‘Cut in government spending would have been better than these tax hikes’
TMG Digital | 2017-02-22 16:21:54.0
David Maynier of the DA
Image by: Trevor Samson
A bloated public service and failed strategy to grow the economy are to blame for South Africans now facing increases in tax.
This is according to David Maynier‚ the Democratic Alliance Shadow Minister of Finance.
Commenting on Finance Minister Pravin Gordhan’s #2017Budget‚ he said the minister had very little political space and even less fiscal space in which to manoeuvre when he tabled the main budget today in Parliament.
“The fact is that‚ because of a failure to implement structural reforms to boost economic growth‚ economic growth has stagnated‚ with the projected economic growth rate being revised down from 1.7% to 1.3% for 2017.
“That is why the minister was forced to announce tax increases and will be reaching into your pockets to raise an additional R28 billion in revenue in 2017/18‚ including: Personal Income Tax (R16.5 billion); Dividends Tax (R6.8 billion); General Fuel Levy (R3.2 billion); and ‘Sin Taxes’ (R1.9 billion).
“And that is why whether you are rich‚ and paying more direct tax‚ or whether you are poor‚ and paying more indirect tax‚ you will be paying more tax in 2017/18.”
He said there are alternatives to tax increases – including boosting economic growth‚ selling assets‚ cutting spending and eliminating waste.
“What we should be doing is cutting spending rather than raising taxes‚ including cutting spending on‚ for example‚ the R14.3 billion that will be wasted on bloated executives and legislatures in South Africa.”
Maynier said the party proposed implementing a Comprehensive Spending Review which would require National Treasury‚ working together with national departments‚ provinces‚ municipalities and state-owned entities‚ to review the composition of spending‚ the efficiency of spending‚ and future spending priorities‚ with a view to reprioritizing expenditure between 2017/18 and 2019/20.

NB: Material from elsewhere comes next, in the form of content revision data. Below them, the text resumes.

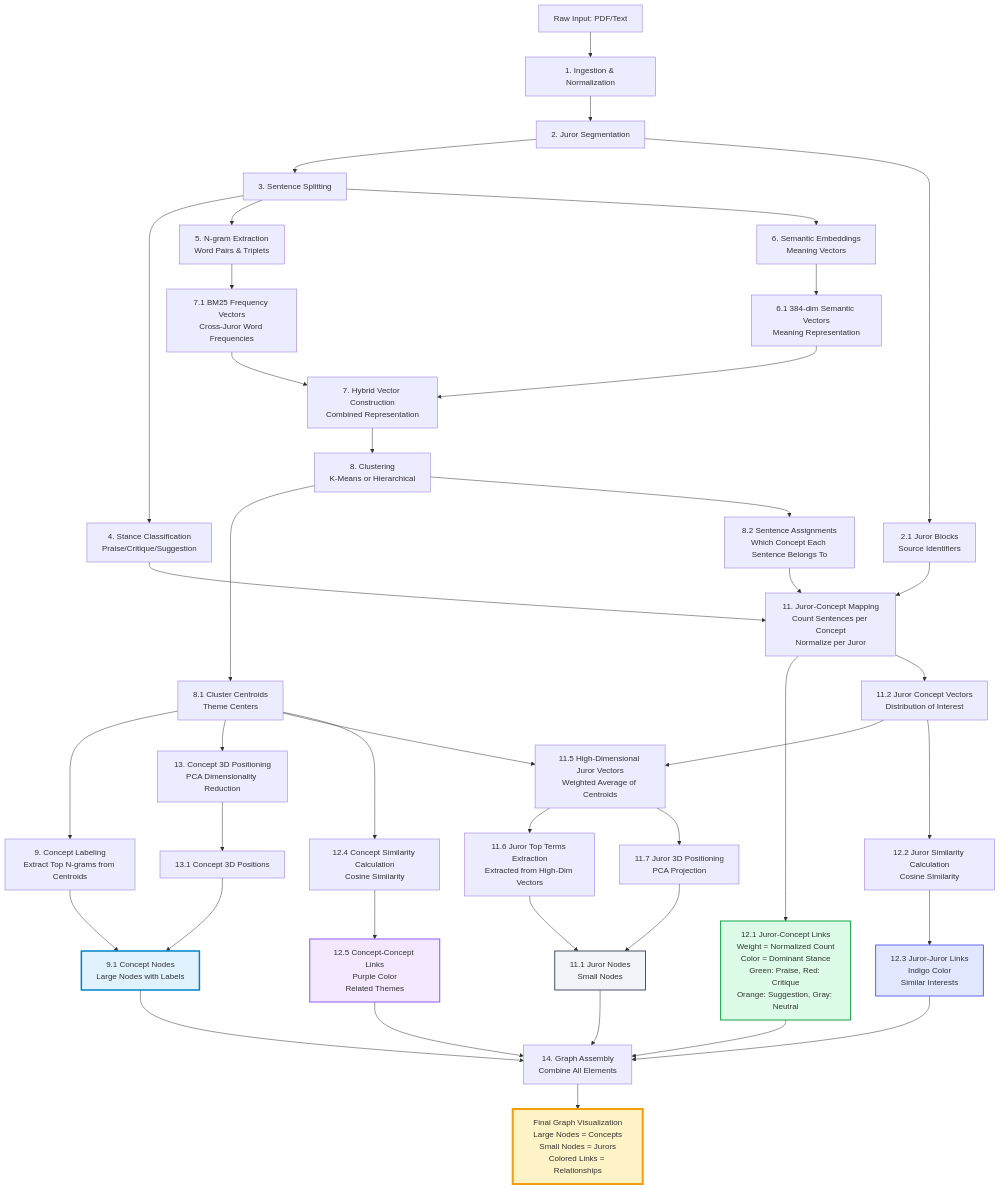
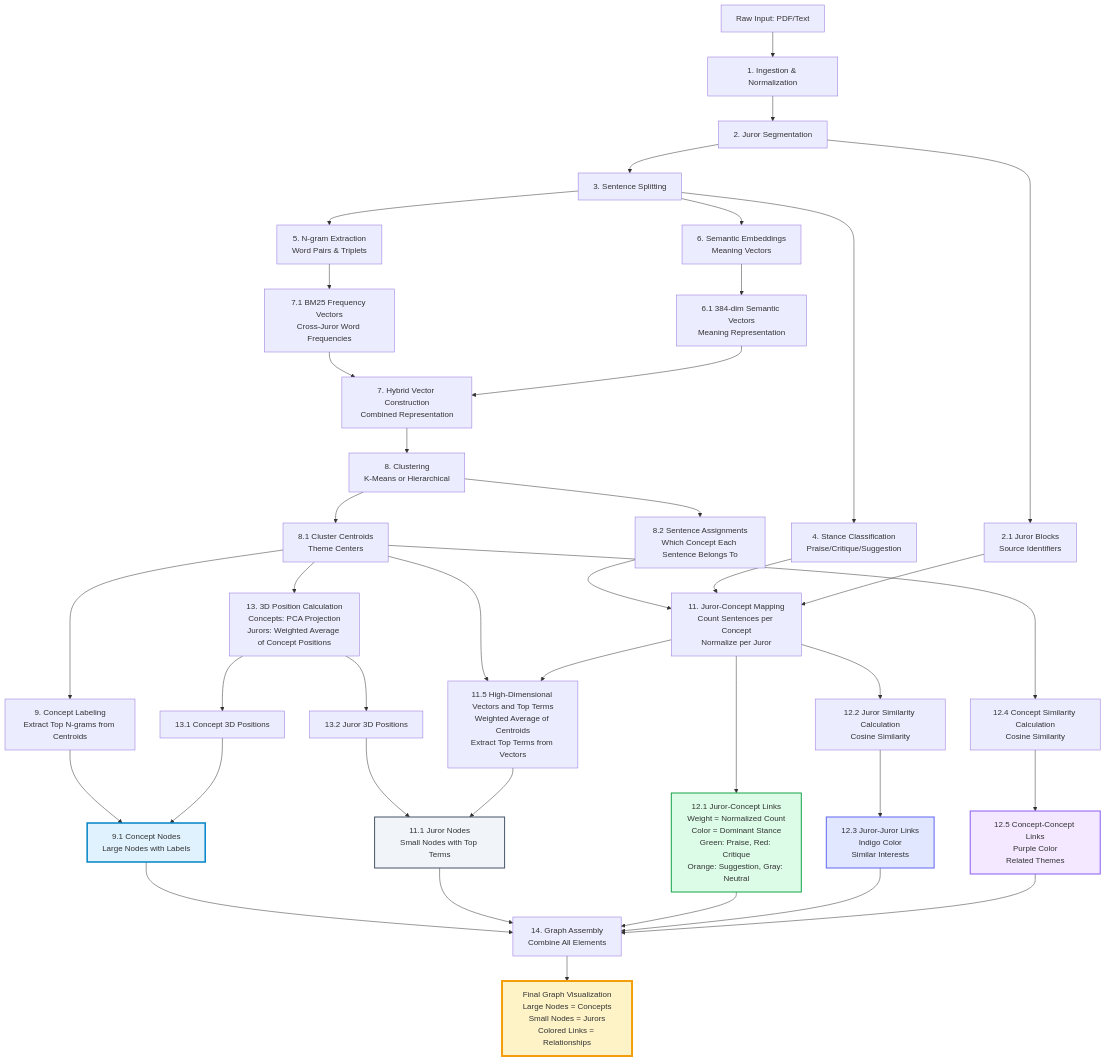
One commit to nyandesigns0/SemiChan changed the diagram in docs/pipeline-documentation.md. Above: the diagram before and after it, drawn with Mermaid. The commit also changed other lines of this file, not shown here.

Commit message:
Refactor pipeline documentation to clarify the 3D positioning of concepts and jurors; consolidate high-dimensional vector computation and top term extraction for jurors into a single step; update technical details and examples for improved clarity.

````diff
--- a/docs/pipeline-documentation.md
+++ b/docs/pipeline-documentation.md
@@ -9,64 +9,61 @@
 ```mermaid
 graph TD
     Input[Raw Input: PDF/Text] --> Ingestion[1. Ingestion & Normalization]
     Ingestion --> Segmentation[2. Juror Segmentation]
     Segmentation --> Splitting[3. Sentence Splitting]
     Segmentation --> JurorBlocks[2.1 Juror Blocks<br/>Source Identifiers]
     
     Splitting --> StancePath[4. Stance Classification<br/>Praise/Critique/Suggestion]
     Splitting --> NgramPath[5. N-gram Extraction<br/>Word Pairs & Triplets]
     Splitting --> EmbedPath[6. Semantic Embeddings<br/>Meaning Vectors]
     
     NgramPath --> BM25[7.1 BM25 Frequency Vectors<br/>Cross-Juror Word Frequencies]
     EmbedPath --> SemanticVecs[6.1 384-dim Semantic Vectors<br/>Meaning Representation]
     BM25 --> Hybrid[7. Hybrid Vector Construction<br/>Combined Representation]
     SemanticVecs --> Hybrid
     
     Hybrid --> Clustering[8. Clustering<br/>K-Means or Hierarchical]
     Clustering --> Centroids[8.1 Cluster Centroids<br/>Theme Centers]
     Clustering --> Assignments[8.2 Sentence Assignments<br/>Which Concept Each Sentence Belongs To]
     
     Centroids --> Labeling[9. Concept Labeling<br/>Extract Top N-grams from Centroids]
     Labeling --> ConceptNodes[9.1 Concept Nodes<br/>Large Nodes with Labels]
     
-    Centroids --> PCA[13. Concept 3D Positioning<br/>PCA Dimensionality Reduction]
-    PCA --> ConceptPos[13.1 Concept 3D Positions]
-    ConceptPos --> ConceptNodes
+    Centroids --> ConceptSim[12.4 Concept Similarity Calculation<br/>Cosine Similarity]
+    ConceptSim --> ConceptConceptLinks[12.5 Concept-Concept Links<br/>Purple Color<br/>Related Themes]
     
     Assignments --> JurorMapping[11. Juror-Concept Mapping<br/>Count Sentences per Concept<br/>Normalize per Juror]
     StancePath --> JurorMapping
     JurorBlocks --> JurorMapping
     
     JurorMapping --> JurorConceptLinks[12.1 Juror-Concept Links<br/>Weight = Normalized Count<br/>Color = Dominant Stance<br/>Green: Praise, Red: Critique<br/>Orange: Suggestion, Gray: Neutral]
-    JurorMapping --> JurorVectors[11.2 Juror Concept Vectors<br/>Distribution of Interest]
     
-    JurorVectors --> JurorHighDim[11.5 High-Dimensional Juror Vectors<br/>Weighted Average of Centroids]
-    Centroids --> JurorHighDim
+    Centroids --> Positioning3D[13. 3D Position Calculation<br/>Concepts: PCA Projection<br/>Jurors: Weighted Average of Concept Positions]
     
-    JurorHighDim --> JurorTopTerms[11.6 Juror Top Terms Extraction<br/>Extracted from High-Dim Vectors]
-    JurorHighDim --> JurorPositioning[11.7 Juror 3D Positioning<br/>PCA Projection]
+    Positioning3D --> ConceptPos[13.1 Concept 3D Positions]
+    Positioning3D --> JurorPos[13.2 Juror 3D Positions]
+    ConceptPos --> ConceptNodes
+    JurorPos --> JurorNodes[11.1 Juror Nodes<br/>Small Nodes with Top Terms]
     
-    JurorTopTerms --> JurorNodes[11.1 Juror Nodes<br/>Small Nodes]
-    JurorPositioning --> JurorNodes
+    Centroids --> JurorHighDim[11.5 High-Dimensional Vectors and Top Terms<br/>Weighted Average of Centroids<br/>Extract Top Terms from Vectors]
+    JurorMapping --> JurorHighDim
+    JurorHighDim --> JurorNodes
     
-    JurorVectors --> JurorSim[12.2 Juror Similarity Calculation<br/>Cosine Similarity]
+    JurorMapping --> JurorSim[12.2 Juror Similarity Calculation<br/>Cosine Similarity]
     JurorSim --> JurorJurorLinks[12.3 Juror-Juror Links<br/>Indigo Color<br/>Similar Interests]
-    
-    Centroids --> ConceptSim[12.4 Concept Similarity Calculation<br/>Cosine Similarity]
-    ConceptSim --> ConceptConceptLinks[12.5 Concept-Concept Links<br/>Purple Color<br/>Related Themes]
     
     ConceptNodes --> Assembly[14. Graph Assembly<br/>Combine All Elements]
     JurorNodes --> Assembly
     JurorConceptLinks --> Assembly
     JurorJurorLinks --> Assembly
     ConceptConceptLinks --> Assembly
     
     Assembly --> Output[Final Graph Visualization<br/>Large Nodes = Concepts<br/>Small Nodes = Jurors<br/>Colored Links = Relationships]
     
     style ConceptNodes fill:#e0f2fe,stroke:#0284c7,stroke-width:3px
     style JurorNodes fill:#f1f5f9,stroke:#475569,stroke-width:2px
     style JurorConceptLinks fill:#dcfce7,stroke:#16a34a,stroke-width:2px
     style JurorJurorLinks fill:#e0e7ff,stroke:#6366f1,stroke-width:2px
     style ConceptConceptLinks fill:#f3e8ff,stroke:#8b5cf6,stroke-width:2px
     style Output fill:#fef3c7,stroke:#f59e0b,stroke-width:4px
 ```
````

“The need for a Comprehensive Spending Review is underlined by the fact that‚ despite the tax increases‚ there will still be spending cuts‚ which will compromise service delivery‚ including R2 billion reduction in conditional grants… We have to reprioritize expenditure to fund programmes to provide opportunities for the ‘lost generation’‚ which includes millions of young people who do not have jobs‚ or have given up looking for jobs‚ in South Africa.”